By Marie-Bernard Koltes
Translated by Doron Tavori
Directed by Yael Kremski
Herzliya Theater Ensemble
March 16

An L-shaped light-pole stands aslant the bare stage that is the set of Dealer. From it small round red lights flicker and change as if to comment on the changing relationships and attitudes between the two actors, Doron Tavori and Nimrod Bergman. They have no names. They stand “on neutral ground, on the pathway between here and there.” We don’t know what the deal is they are talking about except that it is a deal that Tavori seeks to make with Bergman, impose on him, or inveigle him into, either through “arrogance or surrender.”

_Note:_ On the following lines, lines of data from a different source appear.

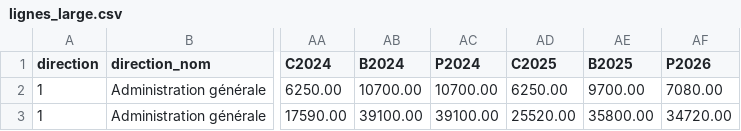
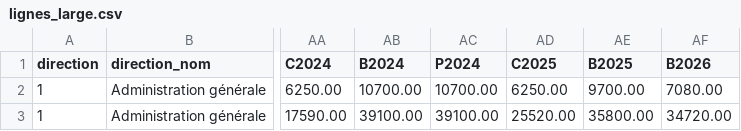
Before and after one commit to cd5n28dfpz-web/budget-Epalinges, a CSV file: data/lignes_large.csv, drawn as a sheet; only a part is shown, gaps mark what is left out; the diff names each change by its address in the sheet, - before the commit and + after, or states it on an @@ line.

```diff
--- a/data/lignes_large.csv
+++ b/data/lignes_large.csv
-AF1: P2026
+AF1: B2026
```
Also changed, not shown: data/controles.csv, data/resultats.csv, 8 other files.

Perhaps those two words are the key; that the whole of human relationship lies in the chinks between the two, and as Tavori, pushing a small oil lamp on a pole, and Bergman move around the stage among yet more changing lights (dim), or are moved by their wants like chessmen on a board, their words, their attitudes trade the aspects of both. Neither gives in. Like life.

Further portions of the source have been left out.